Except somehow the show managed to generate attention with a series of Youtube videos, some planned, others pirated.
And recently, “Six The Musical” has become one of the first shows as well as the first new musical to open this season. The show has become symbolic of the return of the theater!
The excitement was palpable in the Brooks Atkinson Theatre, an older venue with very close seating. If proximity to strangers still unnerves you, wait a while to see the show- assuming you can get tickets.
Once the show began, it felt more like a rock concert than a Broadway musical. Cast members immediately interacted with the audience. “New York City-How are you doing?” Later one of the Queens invited an audience member to get up and dance at his seat.
Breaking the fourth wall, the performers engendered excitement from the audience, and those older theatergoers unused to a participatory audience may be put off by the reactions. Screaming and cheering, the “Six” audience behaved like friends and family.

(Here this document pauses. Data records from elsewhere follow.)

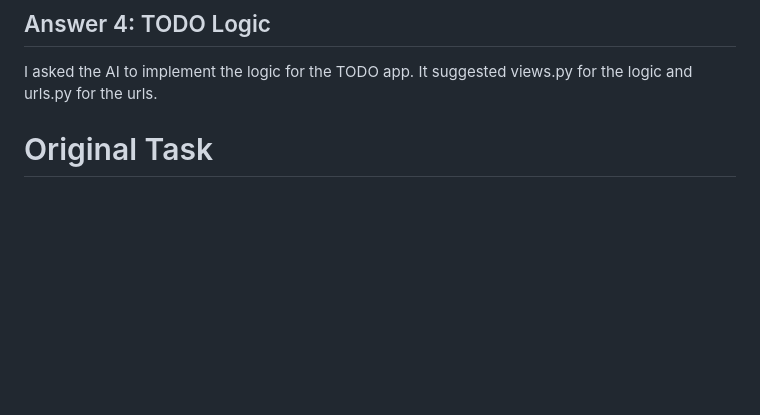
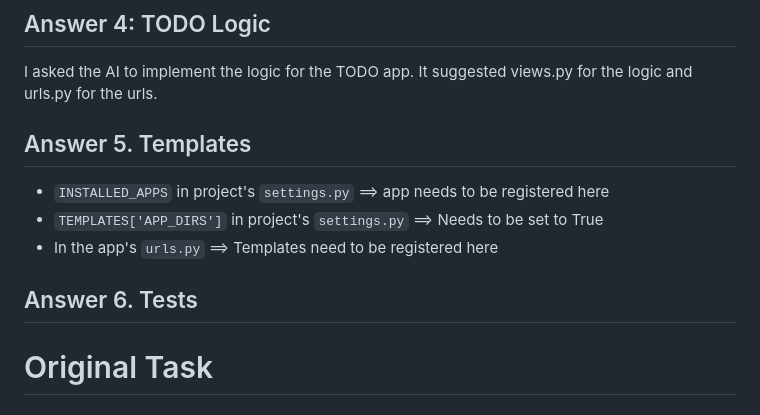
Before and after one commit to Bigpet/ai-dev-tools-zoomcamp_tasks, a Markdown page: 01-todo/README.md, the part around the change. GitHub-like rendering; blank space fills up the shorter version.

Commit message:
answer Q 5

```diff
--- a/01-todo/README.md
+++ b/01-todo/README.md
@@ -63,6 +63,15 @@ python manage.py createsuperuser  # just used admin/admin :P
 ## Answer 4: TODO Logic
 
 I asked the AI to implement the logic for the TODO app. It suggested views.py for the logic and urls.py for the urls.
+
+## Answer 5. Templates
+
+- `INSTALLED_APPS` in project's `settings.py` ==> app needs to be registered here
+- `TEMPLATES['APP_DIRS']` in project's `settings.py` ==> Needs to be set to True
+- In the app's `urls.py` ==> Templates need to be registered here
+
+## Answer 6. Tests
+
 
 
 # Original Task
```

But it was fun! Well-worth the wait. (as if we had any choice.)
The six wives of Henry VIII, each very distinctive in her look, musical style and costume, decide to hold a contest to determine who had it the worst and to win the title “The Queen of the Castle.” So they take turns presenting their case.

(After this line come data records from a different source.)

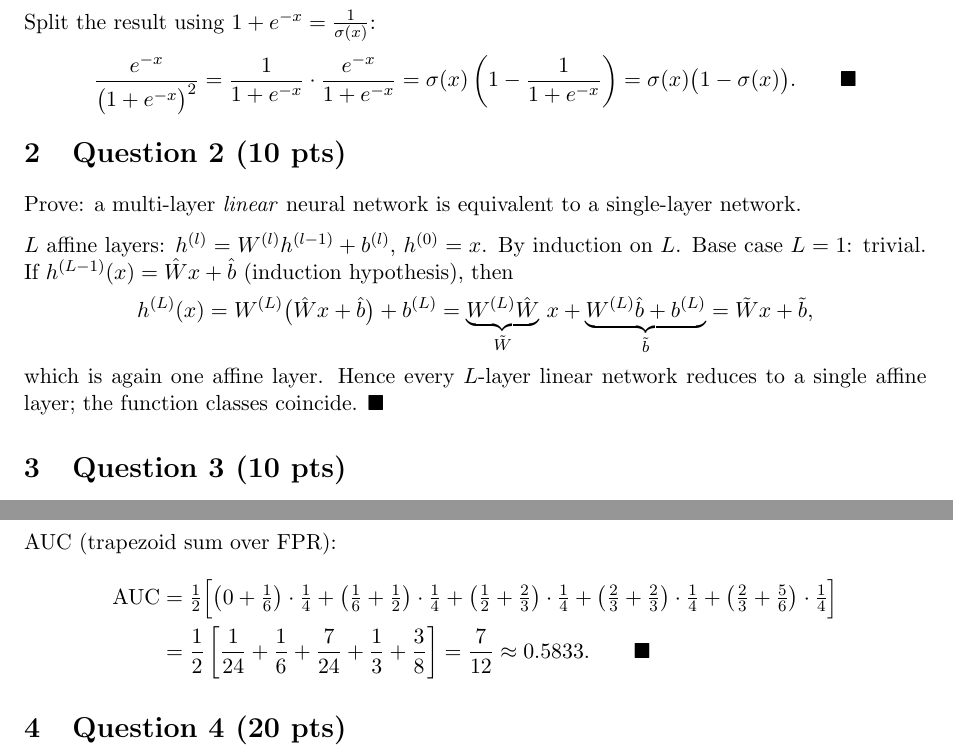
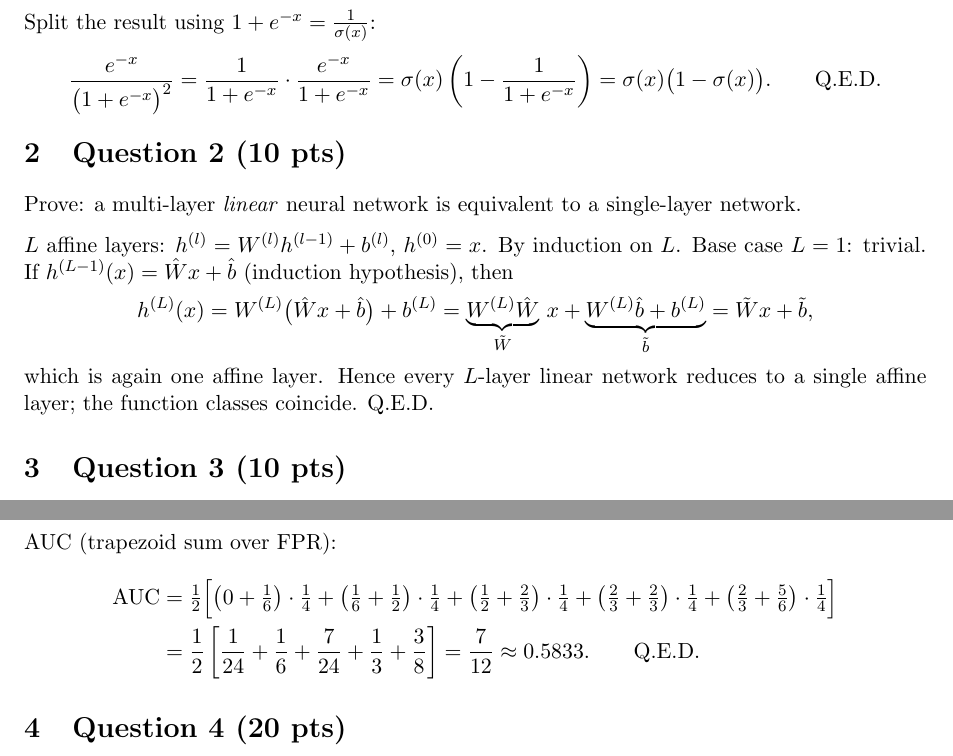
Before and after one commit to gingersea/4140, a LaTeX document (a1_submission/A1_report_compact.tex): two parts of pages 2 and 3 of 5, joined at a grey line, cut so that both start at the same text. Compiled offline with pdfLaTeX.

Commit message:
fix(a1): replace black square QED markers with 'Q.E.D.'

```diff
--- a/a1_submission/A1_report_compact.tex
+++ b/a1_submission/A1_report_compact.tex
@@ -55,7 +55,7 @@ Split the result using $1+e^{-x}=\frac{1}{\sigma(x)}$:
 \frac{e^{-x}}{\bigl(1+e^{-x}\bigr)^2}
 = \frac{1}{1+e^{-x}}\cdot\frac{e^{-x}}{1+e^{-x}}
 = \sigma(x)\left(1-\frac{1}{1+e^{-x}}\right)
-= \sigma(x)\bigl(1-\sigma(x)\bigr). \qquad \blacksquare
+= \sigma(x)\bigl(1-\sigma(x)\bigr). \qquad \text{Q.E.D.}
 \]
 
 % ----------------------------------------------------------------------
@@ -74,7 +74,7 @@ h^{(L)}(x) = W^{(L)}\bigl(\hat W x+\hat b\bigr)+b^{(L)}
           = \tilde W x+\tilde b,
 \]
 which is again one affine layer. Hence every $L$-layer linear network reduces to a
-single affine layer; the function classes coincide. $\blacksquare$
+single affine layer; the function classes coincide. \text{Q.E.D.}
 
 % ----------------------------------------------------------------------
 \section{Question 3 (10 pts)}
@@ -111,7 +111,7 @@ AUC (trapezoid sum over FPR):
    +\bigl(\tfrac23+\tfrac23\bigr)\cdot\tfrac14
    +\bigl(\tfrac23+\tfrac56\bigr)\cdot\tfrac14 \Big] \\
 &= \frac12\left[\frac{1}{24}+\frac16+\frac{7}{24}+\frac13+\frac38\right]
- = \frac{7}{12}\approx 0.5833 . \qquad \blacksquare
+ = \frac{7}{12}\approx 0.5833 . \qquad \text{Q.E.D.}
 \end{align*}
 
 % ----------------------------------------------------------------------
```
Also changed, not shown: a1_submission/A1_report_compact.pdf.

Having read much of Tudor history, I was familiar with the characters, but many in the audience will know little about Henry’s wives other than the infamous Anne Boleyn (adorably played by Andrea Macasaet.) In fact, the show acknowledges this. “Remember us from PBS?”
Loosely based on history, the show centers around the six women that Henry VIII married. The events, though true, are glossed over and the women each take center stage to win the audience’s affections.
Although the women concede that they are notable because of their husband and not as individuals, the show is definitely an homage to feminism. In addition to its six extremely talented performers, onstage there are the “Ladies in Waiting,” an all-woman band.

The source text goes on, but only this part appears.